## Problem details
Only the number is needed: how many lines of the entries below contain the word "width".

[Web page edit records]
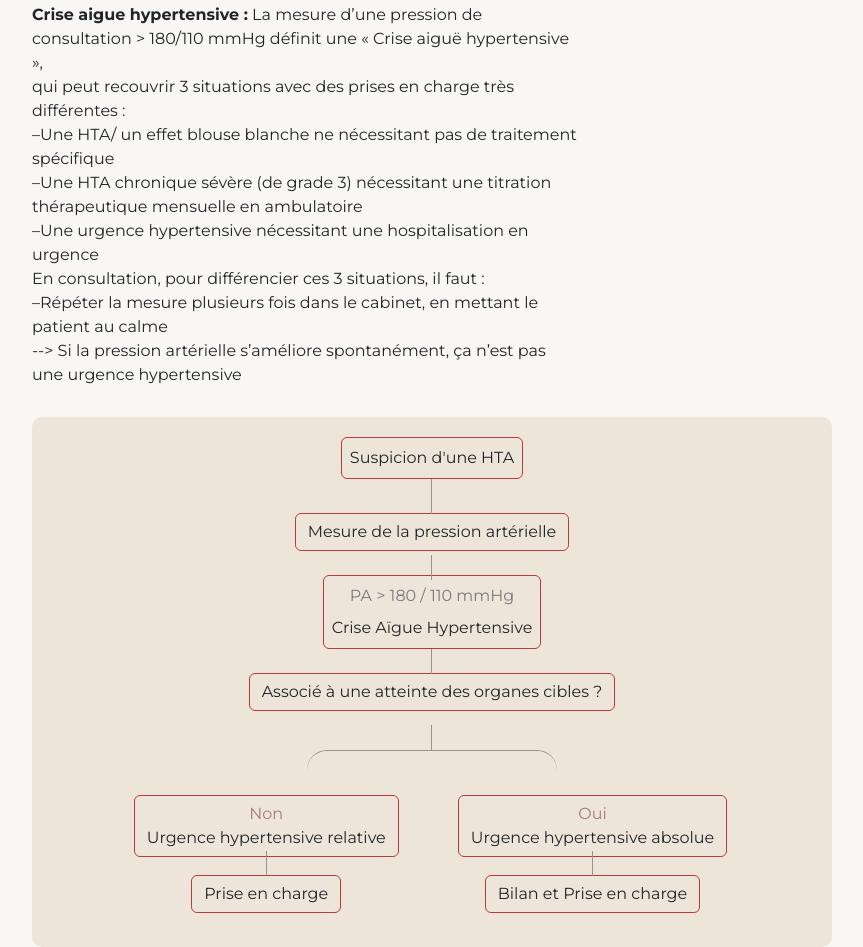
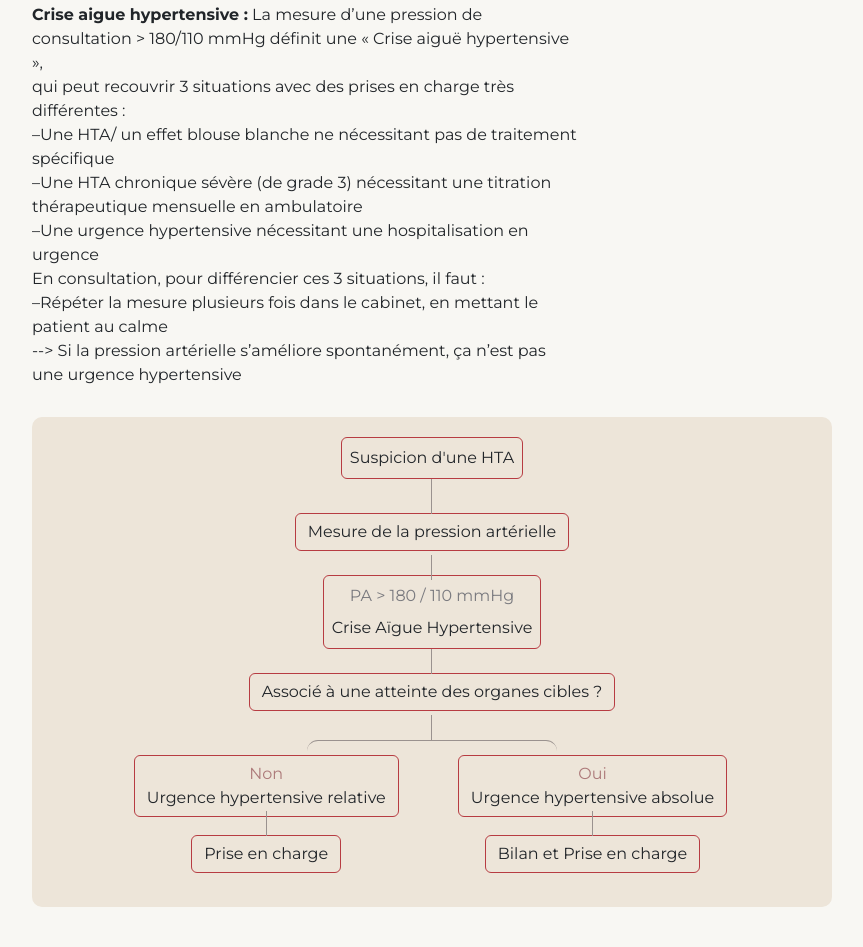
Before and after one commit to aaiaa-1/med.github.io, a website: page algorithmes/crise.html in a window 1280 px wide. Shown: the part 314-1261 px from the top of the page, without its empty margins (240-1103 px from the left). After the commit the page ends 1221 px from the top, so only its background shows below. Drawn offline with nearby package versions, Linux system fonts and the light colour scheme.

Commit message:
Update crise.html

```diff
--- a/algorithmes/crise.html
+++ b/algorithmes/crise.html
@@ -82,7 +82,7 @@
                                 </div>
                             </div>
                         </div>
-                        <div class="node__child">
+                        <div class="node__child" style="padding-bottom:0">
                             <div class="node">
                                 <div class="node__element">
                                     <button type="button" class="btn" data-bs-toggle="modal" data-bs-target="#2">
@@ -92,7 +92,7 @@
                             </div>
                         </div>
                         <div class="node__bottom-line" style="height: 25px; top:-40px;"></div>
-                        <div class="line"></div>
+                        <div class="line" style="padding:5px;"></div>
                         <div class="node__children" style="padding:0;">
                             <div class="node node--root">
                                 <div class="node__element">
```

---

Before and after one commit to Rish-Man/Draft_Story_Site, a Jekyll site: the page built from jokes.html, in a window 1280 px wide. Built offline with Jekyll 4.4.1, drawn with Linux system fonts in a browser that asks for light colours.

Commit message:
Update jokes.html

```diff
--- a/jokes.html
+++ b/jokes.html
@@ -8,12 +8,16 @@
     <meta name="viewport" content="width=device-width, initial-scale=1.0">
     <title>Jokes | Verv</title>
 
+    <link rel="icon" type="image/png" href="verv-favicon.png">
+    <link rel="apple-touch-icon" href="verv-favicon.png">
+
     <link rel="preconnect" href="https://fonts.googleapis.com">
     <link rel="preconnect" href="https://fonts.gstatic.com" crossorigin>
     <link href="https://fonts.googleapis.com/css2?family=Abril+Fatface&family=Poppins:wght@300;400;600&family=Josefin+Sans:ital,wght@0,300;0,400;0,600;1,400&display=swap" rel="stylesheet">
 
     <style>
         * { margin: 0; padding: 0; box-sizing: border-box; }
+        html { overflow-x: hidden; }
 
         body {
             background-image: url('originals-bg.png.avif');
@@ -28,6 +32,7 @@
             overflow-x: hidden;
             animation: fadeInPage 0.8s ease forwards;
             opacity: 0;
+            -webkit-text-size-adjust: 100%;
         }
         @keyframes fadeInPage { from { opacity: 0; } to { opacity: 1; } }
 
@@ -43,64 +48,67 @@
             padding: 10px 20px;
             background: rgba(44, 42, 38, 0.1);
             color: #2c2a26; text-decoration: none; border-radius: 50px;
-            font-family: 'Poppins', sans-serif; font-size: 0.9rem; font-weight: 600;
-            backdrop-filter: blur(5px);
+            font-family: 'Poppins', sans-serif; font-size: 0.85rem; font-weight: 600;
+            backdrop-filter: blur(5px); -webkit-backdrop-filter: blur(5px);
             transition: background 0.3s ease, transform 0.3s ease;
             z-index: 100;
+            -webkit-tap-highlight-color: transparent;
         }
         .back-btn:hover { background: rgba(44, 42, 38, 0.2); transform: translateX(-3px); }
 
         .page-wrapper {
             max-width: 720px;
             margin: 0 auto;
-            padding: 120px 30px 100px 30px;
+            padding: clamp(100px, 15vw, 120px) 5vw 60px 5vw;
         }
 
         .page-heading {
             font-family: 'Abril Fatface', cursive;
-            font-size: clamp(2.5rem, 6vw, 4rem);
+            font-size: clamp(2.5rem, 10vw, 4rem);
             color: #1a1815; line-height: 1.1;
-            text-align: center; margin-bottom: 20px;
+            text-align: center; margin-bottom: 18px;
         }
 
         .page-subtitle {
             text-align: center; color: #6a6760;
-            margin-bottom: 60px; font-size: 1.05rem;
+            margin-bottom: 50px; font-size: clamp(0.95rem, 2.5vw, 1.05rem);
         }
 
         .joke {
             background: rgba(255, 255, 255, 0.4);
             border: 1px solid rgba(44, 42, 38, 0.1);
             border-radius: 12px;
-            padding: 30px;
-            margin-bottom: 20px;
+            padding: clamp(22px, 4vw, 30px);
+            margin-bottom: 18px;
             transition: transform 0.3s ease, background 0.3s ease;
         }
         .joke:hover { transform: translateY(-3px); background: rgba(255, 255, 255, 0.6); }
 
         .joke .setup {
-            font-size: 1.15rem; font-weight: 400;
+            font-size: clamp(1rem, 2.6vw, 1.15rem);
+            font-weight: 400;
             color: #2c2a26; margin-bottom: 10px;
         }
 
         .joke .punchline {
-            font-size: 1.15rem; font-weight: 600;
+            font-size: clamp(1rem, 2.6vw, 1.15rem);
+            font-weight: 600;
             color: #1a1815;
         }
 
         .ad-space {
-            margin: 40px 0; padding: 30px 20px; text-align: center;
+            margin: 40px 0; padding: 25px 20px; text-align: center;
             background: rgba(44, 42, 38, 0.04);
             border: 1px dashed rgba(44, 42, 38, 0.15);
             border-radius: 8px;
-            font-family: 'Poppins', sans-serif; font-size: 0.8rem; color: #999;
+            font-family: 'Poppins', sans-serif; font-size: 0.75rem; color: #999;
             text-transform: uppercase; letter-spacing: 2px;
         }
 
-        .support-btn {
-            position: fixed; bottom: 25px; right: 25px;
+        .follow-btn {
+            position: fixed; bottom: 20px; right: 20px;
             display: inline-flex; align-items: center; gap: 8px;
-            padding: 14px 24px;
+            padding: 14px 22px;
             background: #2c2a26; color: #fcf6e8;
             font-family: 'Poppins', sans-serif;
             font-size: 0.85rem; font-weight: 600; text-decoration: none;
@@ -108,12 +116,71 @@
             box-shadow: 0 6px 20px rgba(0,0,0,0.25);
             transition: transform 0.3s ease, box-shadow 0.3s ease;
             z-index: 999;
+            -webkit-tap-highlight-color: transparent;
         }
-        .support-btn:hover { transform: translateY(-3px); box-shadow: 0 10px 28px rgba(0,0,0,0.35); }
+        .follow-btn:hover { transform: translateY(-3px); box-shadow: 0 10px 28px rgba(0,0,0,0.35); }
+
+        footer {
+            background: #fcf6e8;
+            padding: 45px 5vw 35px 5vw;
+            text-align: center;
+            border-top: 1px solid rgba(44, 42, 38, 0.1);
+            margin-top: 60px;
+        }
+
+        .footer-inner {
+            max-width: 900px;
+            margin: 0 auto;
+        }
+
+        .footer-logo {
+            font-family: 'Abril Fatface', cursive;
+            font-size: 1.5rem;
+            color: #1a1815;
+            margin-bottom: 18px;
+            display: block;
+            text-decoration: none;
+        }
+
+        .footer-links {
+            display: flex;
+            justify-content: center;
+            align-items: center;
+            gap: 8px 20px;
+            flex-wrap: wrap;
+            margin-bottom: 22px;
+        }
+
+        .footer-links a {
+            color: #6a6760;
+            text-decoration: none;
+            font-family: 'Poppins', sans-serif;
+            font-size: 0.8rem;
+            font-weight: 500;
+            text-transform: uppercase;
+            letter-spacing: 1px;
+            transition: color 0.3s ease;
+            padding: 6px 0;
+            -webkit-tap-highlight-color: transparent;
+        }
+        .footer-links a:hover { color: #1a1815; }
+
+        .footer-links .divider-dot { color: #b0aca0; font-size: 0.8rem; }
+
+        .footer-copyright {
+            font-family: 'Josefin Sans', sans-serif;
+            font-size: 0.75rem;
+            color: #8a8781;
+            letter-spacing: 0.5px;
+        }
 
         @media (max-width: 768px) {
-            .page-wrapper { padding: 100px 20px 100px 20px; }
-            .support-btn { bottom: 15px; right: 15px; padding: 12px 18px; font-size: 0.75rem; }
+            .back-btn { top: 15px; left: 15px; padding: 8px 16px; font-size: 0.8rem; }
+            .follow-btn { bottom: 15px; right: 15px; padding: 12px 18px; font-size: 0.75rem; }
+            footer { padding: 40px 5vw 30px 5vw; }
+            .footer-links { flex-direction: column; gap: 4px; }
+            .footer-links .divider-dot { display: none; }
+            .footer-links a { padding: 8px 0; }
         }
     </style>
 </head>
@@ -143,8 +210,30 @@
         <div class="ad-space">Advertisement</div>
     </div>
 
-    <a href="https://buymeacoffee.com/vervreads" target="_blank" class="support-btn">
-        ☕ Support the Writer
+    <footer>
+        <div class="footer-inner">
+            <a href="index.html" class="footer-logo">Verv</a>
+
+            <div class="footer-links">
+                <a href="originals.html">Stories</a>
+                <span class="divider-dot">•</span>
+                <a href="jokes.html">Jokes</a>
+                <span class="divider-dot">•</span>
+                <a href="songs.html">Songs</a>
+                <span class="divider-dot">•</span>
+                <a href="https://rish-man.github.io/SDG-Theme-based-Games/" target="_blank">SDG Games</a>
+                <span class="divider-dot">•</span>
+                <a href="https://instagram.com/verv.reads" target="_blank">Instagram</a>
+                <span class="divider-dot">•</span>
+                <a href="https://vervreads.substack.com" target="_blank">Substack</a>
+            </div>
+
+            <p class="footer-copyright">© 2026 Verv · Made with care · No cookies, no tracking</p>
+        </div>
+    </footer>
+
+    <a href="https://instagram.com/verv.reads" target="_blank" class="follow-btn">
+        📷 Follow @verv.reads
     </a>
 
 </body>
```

## Task output
4